Click on the map below to see how you home might be affected.
Out and about taking action during the week ending 27th August 2016
Cllr Sheena Jackson has asked for a mattress dumped in Hatfield Walk to be removed and has reported dog fouling problems on Walker Drive
A report earlier in the week blamed localised flooding on blocked or damaged gullies Please make sure that you report for cleaning any that you find in your local area
We report all issues using https://www.fixmystreet.com/
Floods cost City £3.3 million
Despite big overspends on Children’s Services (foster care, adoption and pay) higher than expected refuse collection costs and lower parking income (£233,000) the potential deficit was offset by savings on debt charges as a result of capital investment projects slipping.
A report to tomorrows Council Executive meeting reveals that the controversial decision to collect “co-mingled” recycling had added £200,000 to processing costs. Last year the Council claimed that dumping recycling materials into one lorry compartment would not affect budgets. It now says the additional processing cost is £70/tonne
Central government is bearing most of the costs of the floods although the Council has allocated £50,000 to be spent by “Make it York” on a publicity campaign while the costs of the post flood public inquiry are set at another £50,000.
The report also revealed that the Council still has £676,000 in the account set up to repay those wrongly fined for using Lendal Bridge and Coppergate during the ill-fated “spy camera” trial.
£1,226m was been reclaimed by drivers before the deadline for applications passed. It remains to be seen what the Council will do with this money (although it must be spent on transport related projects)
The Executive is planning to put some of the surplus into a recycling fund, some into a scheme to appoint visitor welcome staff (“ambassadors”), some into support work to help low achievers at school and some into holding additional “job fairs”.
The rest will be put into reserves.
It is surprising that the continuing problems with street public services (blocked drains, weed chocked gullies, overgrown trees/hedges, potholed roads and footpaths) are not being addressed by using some of the surplus.
There have been some complaints about blocked drainage gullies over the last few days.
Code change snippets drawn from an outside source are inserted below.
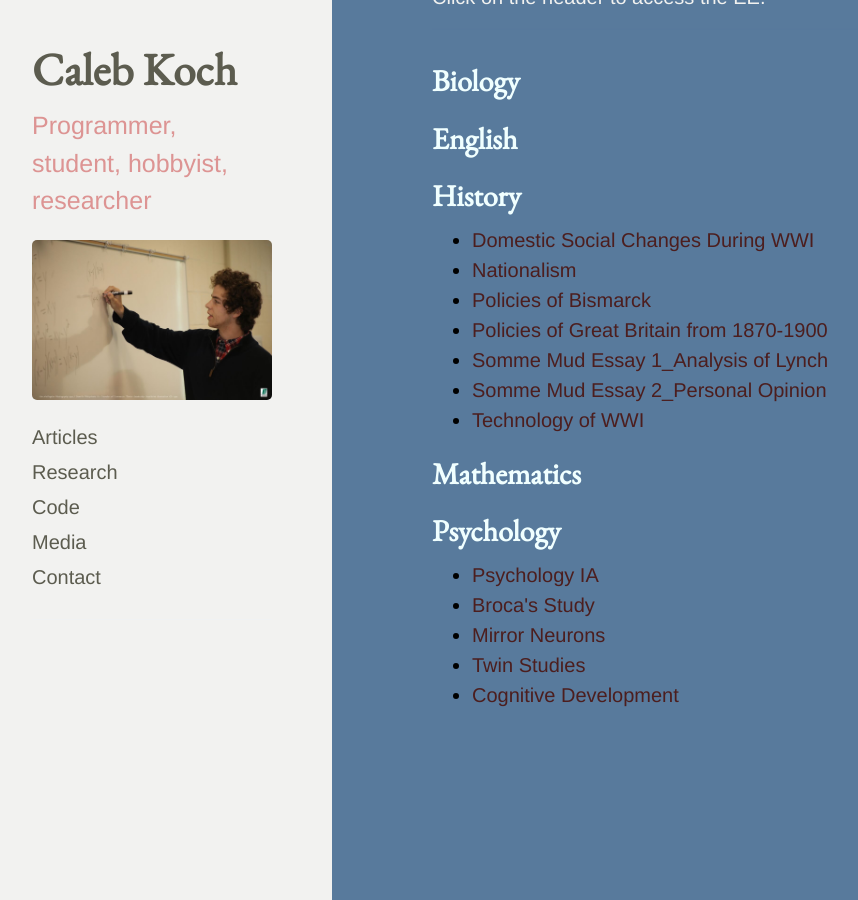
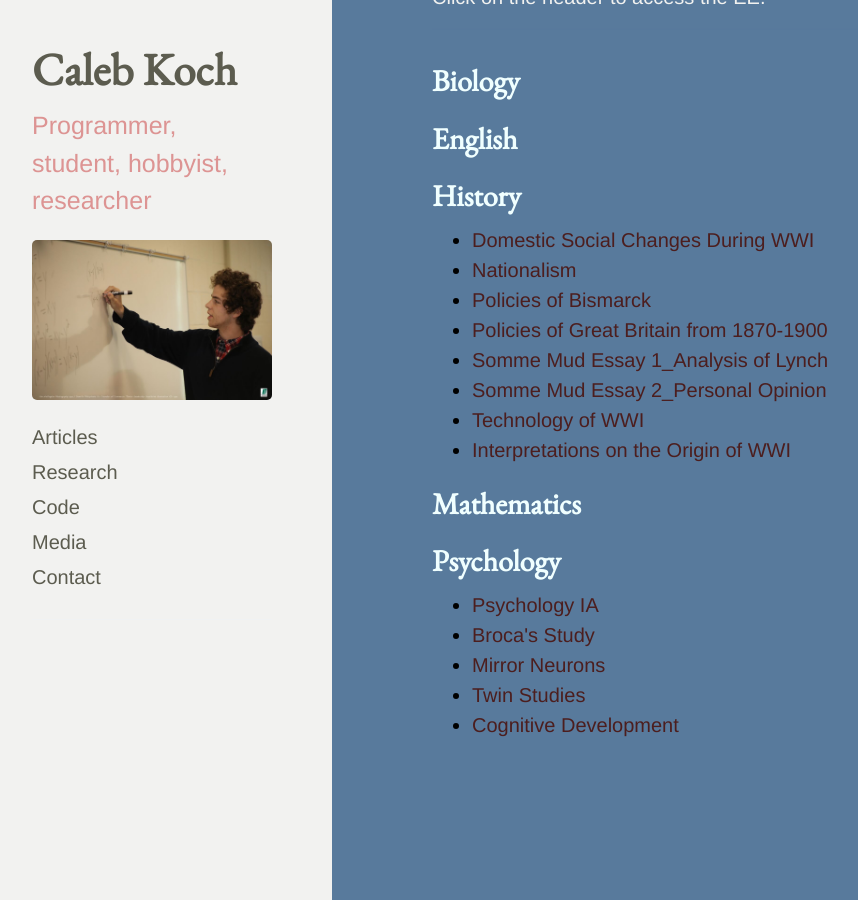
Before and after one commit to cakoch10/cakoch10.github.io, a Jekyll site: the page built from IB.md, in a window 1280 px wide and 900 px high, scrolled down 1062 px. Shown: the whole window, without its empty margins (28-886 px from the left). Built offline with Jekyll 4.4.1, drawn with Linux system fonts in a browser that asks for light colours.

Commit message:
Update IB.md

```diff
--- a/IB.md
+++ b/IB.md
@@ -43,6 +43,7 @@
   <li><a href="https://drive.google.com/file/d/0B4OeX3-AwFSzSW1YdVBHclY0Uk0/view?usp=sharing" target="_blank">Somme Mud Essay 1_Analysis of Lynch</a></li>
   <li><a href="https://drive.google.com/file/d/0B4OeX3-AwFSzaXFRRjVaVnVDLTg/view?usp=sharing" target="_blank">Somme Mud Essay 2_Personal Opinion</a></li>
   <li><a href="https://drive.google.com/file/d/0B4OeX3-AwFSzWEtVcHlpOTFzTUE/view?usp=sharing" target="_blank">Technology of WWI</a></li>
+  <li><a href="https://drive.google.com/file/d/0B4OeX3-AwFSzMnRPV3Jnc2t5M2s/view?usp=sharing" target="_blank">Interpretations on the Origin of WWI</a></li>
 </ul>
 
 <h2>Mathematics</h2>
```
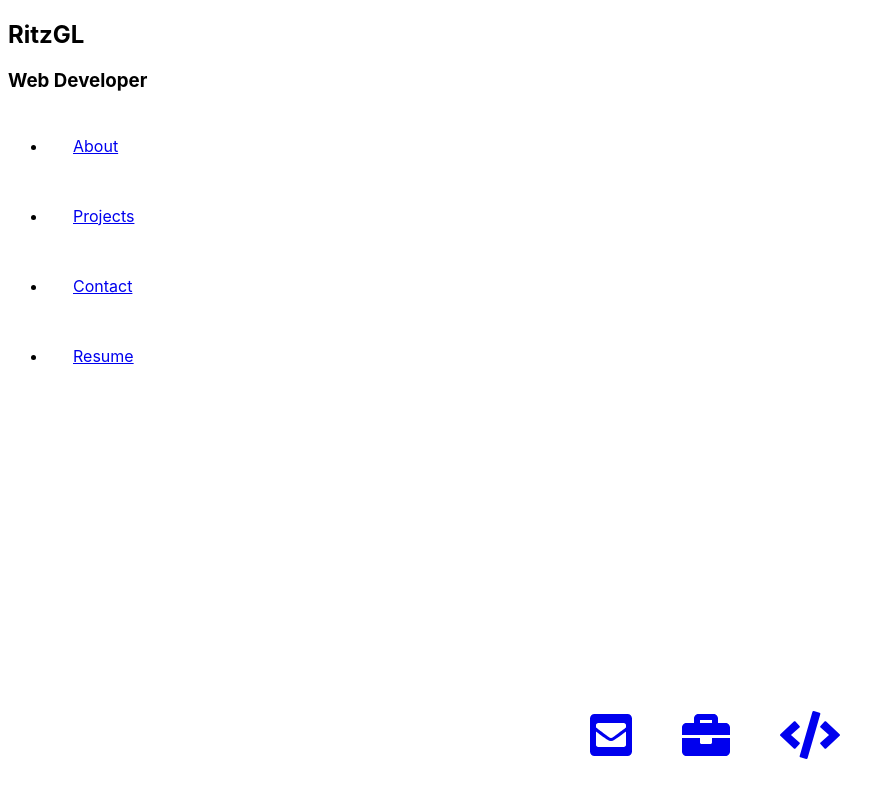
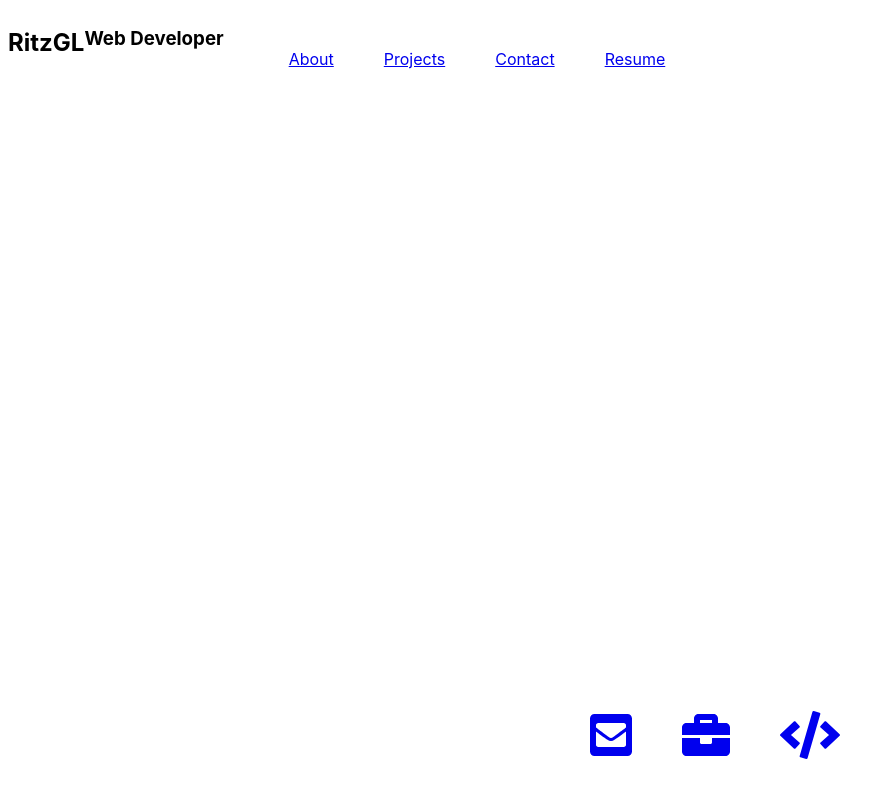
Before and after one commit to RitzGL/react-portfolio, a React (Create React App) app: page / in a window 1280 px wide. Shown: the whole page, without its empty margins (0-894 px from the left). Built offline with nearby package versions, Linux system fonts and the light colour scheme.

Commit message:
Basic spacing
Added basic positioning of certain header children

```diff
--- a/src/components/Header/index.jsx
+++ b/src/components/Header/index.jsx
@@ -1,5 +1,5 @@
 import React from "react";
-
+import "./styles.css";
 // This function will return a header
 // Appears on multiple pages
 // contains links to the other pages
@@ -7,9 +7,8 @@ import React from "react";
 function Header() {
   return (
     <header>
-      <nav>
-        <div className="title">
-          <div>
+      <nav className='navigation'>
+        <div className='heading'>
           <h1>RitzGL</h1>
           <h3>Web Developer</h3>
         </div>
@@ -32,7 +31,6 @@ function Header() {
             </a>
           </li>
         </ul>
-        </div>
       </nav>
     </header>
   );
--- a/src/components/Header/styles.css
+++ b/src/components/Header/styles.css
@@ -1,4 +1,12 @@
-.title{
-    display: inline-flex;
+nav > ul{
+    list-style-type: none;
+    display: flex;
+}
 
-  }
+.heading{
+    display: flex;
+}
+
+.navigation{
+    display: flex;
+}
```
Lines whose indentation alone changed are shown as unchanged.
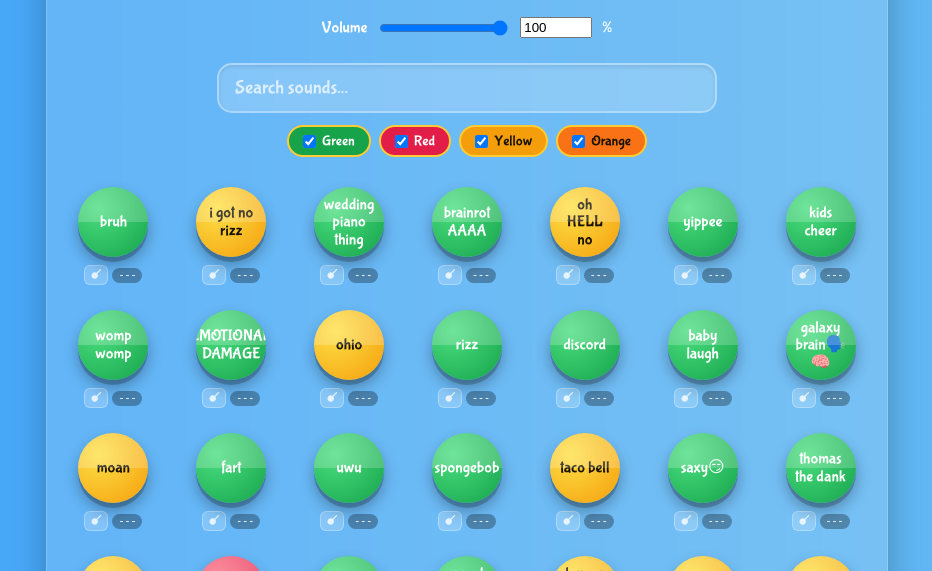
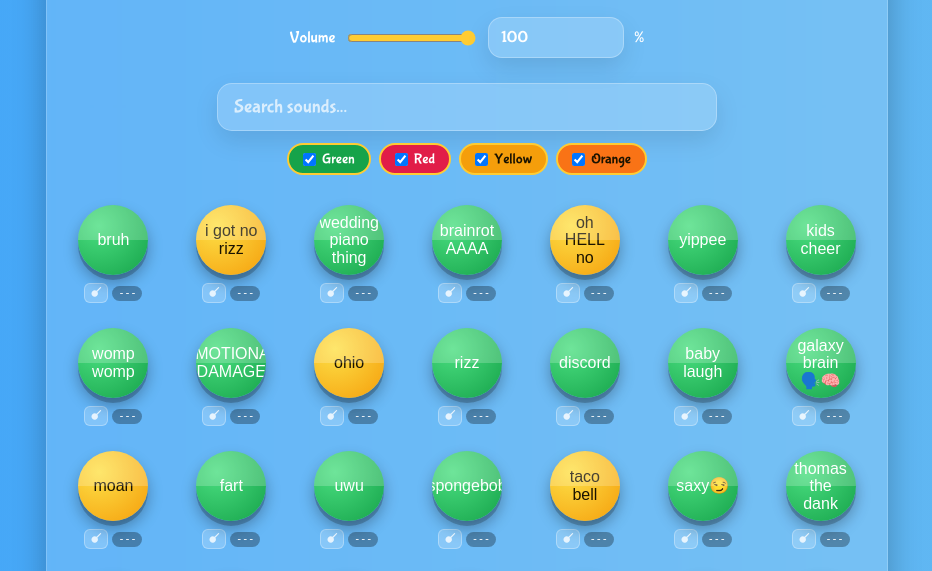
Before and after one commit to GlitchandGo/soundboard, a plain HTML site: page index.html in a window 1280 px wide. Shown: the part 149-720 px from the top of the page, without its empty margins (173-1105 px from the left). Drawn offline with Linux system fonts and the light colour scheme.

Commit message:
Update styles.css

```diff
--- a/styles.css
+++ b/styles.css
@@ -70,15 +70,24 @@ h1 {
   width: 100%;
   padding: 12px 16px;
   border-radius: 15px;
-  border: 2px solid rgba(255,255,255,0.3);
-  background: rgba(255,255,255,0.2);
+  border: 1px solid rgba(255,255,255,0.28);
+  background: rgba(255,255,255,0.18);
   color: #fff;
   font-family: 'Bubblegum Sans', cursive;
   font-size: 1.2rem;
   outline: none;
-  box-shadow: inset 0 2px 4px rgba(0,0,0,0.1);
+  box-shadow: 0 10px 24px rgba(0,0,0,0.10);
+  transition: transform 0.1s ease, box-shadow 0.15s ease, border-color 0.15s ease, background 0.15s ease;
+  -webkit-appearance: none;
+  appearance: none;
 }
 #search::placeholder { color: rgba(255,255,255,0.7); }
+#search:focus {
+  border-color: rgba(255, 204, 51, 0.75);
+  background: rgba(255,255,255,0.22);
+  box-shadow: 0 14px 30px rgba(0,0,0,0.18);
+  transform: translateY(-1px);
+}
 
 .filter-group {
   display: flex;
@@ -132,7 +141,7 @@ h1 {
   border: none;
   border-radius: 50%;
   color: #fff;
-  font-family: 'Bubblegum Sans', cursive;
+  font-family: Arial, Helvetica, sans-serif;
   font-size: 1rem;
   cursor: pointer;
   box-shadow: 0 5px 0 rgba(0,0,0,0.2), 0 8px 15px rgba(0,0,0,0.3);
@@ -187,6 +196,42 @@ h1 {
 
 /* Rest of the controls */
 .volume-control { margin-bottom: 25px; color: white; display: flex; align-items: center; justify-content: center; gap: 10px; }
+.volume-control label { user-select: none; }
+
+#volume-slider {
+  accent-color: #ffcc33;
+}
+
+#volume-input {
+  width: 110px;
+  padding: 10px 12px;
+  border-radius: 14px;
+  border: 1px solid rgba(255,255,255,0.28);
+  background: rgba(255,255,255,0.18);
+  color: #fff;
+  font-family: 'Bubblegum Sans', cursive;
+  font-size: 1.05rem;
+  outline: none;
+  box-shadow: 0 10px 24px rgba(0,0,0,0.10);
+  transition: transform 0.1s ease, box-shadow 0.15s ease, border-color 0.15s ease, background 0.15s ease;
+  -webkit-appearance: none;
+  appearance: none;
+}
+#volume-input:focus {
+  border-color: rgba(255, 204, 51, 0.75);
+  background: rgba(255,255,255,0.22);
+  box-shadow: 0 14px 30px rgba(0,0,0,0.18);
+  transform: translateY(-1px);
+}
+#volume-input::-webkit-outer-spin-button,
+#volume-input::-webkit-inner-spin-button {
+  -webkit-appearance: none;
+  margin: 0;
+}
+#volume-input {
+  -moz-appearance: textfield;
+}
+
 .mode-bar { margin: 30px 0; display: flex; gap: 10px; justify-content: center; }
 .mode-bar button {
   font-family: 'Bubblegum Sans', cursive;
```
Heavy rain has highlighted several issues.
While some blocked drains are historical and will need a lot of time and money to remedy (some have had concrete or heavy oil poured into them), others simply need a visit from the cleaner.
In many wards Councillors routinely inspect gullies for evidence of blockages but it really needs all residents to keep an eye on those nearest their homes.
Blocked drains can be reported for attention using https://www.fixmystreet.com/
The then Labour controlled Council in 2013 decided to reduce the frequency of gulley cleaning. Click here for details
The Environment Agency will share its plans for upgrading the Foss Barrier and seek views on options for reducing flood risk throughout the City of York at a public exhibition this week.
The exhibition will be at Hotel 53, Piccadilly, York on Friday 20 May (12pm – 7pm) and Saturday 21 May (10am – 5pm), and will be an opportunity for residents and businesses to comment on flood defence proposals.
Environment Agency and City of York Council staff will be on hand to discuss the proposals and give advice on flood resilience.
There will also be a chance to see copies of the Foss Barrier Investigation report, released last week, which explained how water got inside the Foss Barrier during the floods on 26 December.
In York, a further £45 million has been secured to upgrade York’s flood defences. The additional funding means that areas of York will gain further benefit from reduced flood risk over the next five years.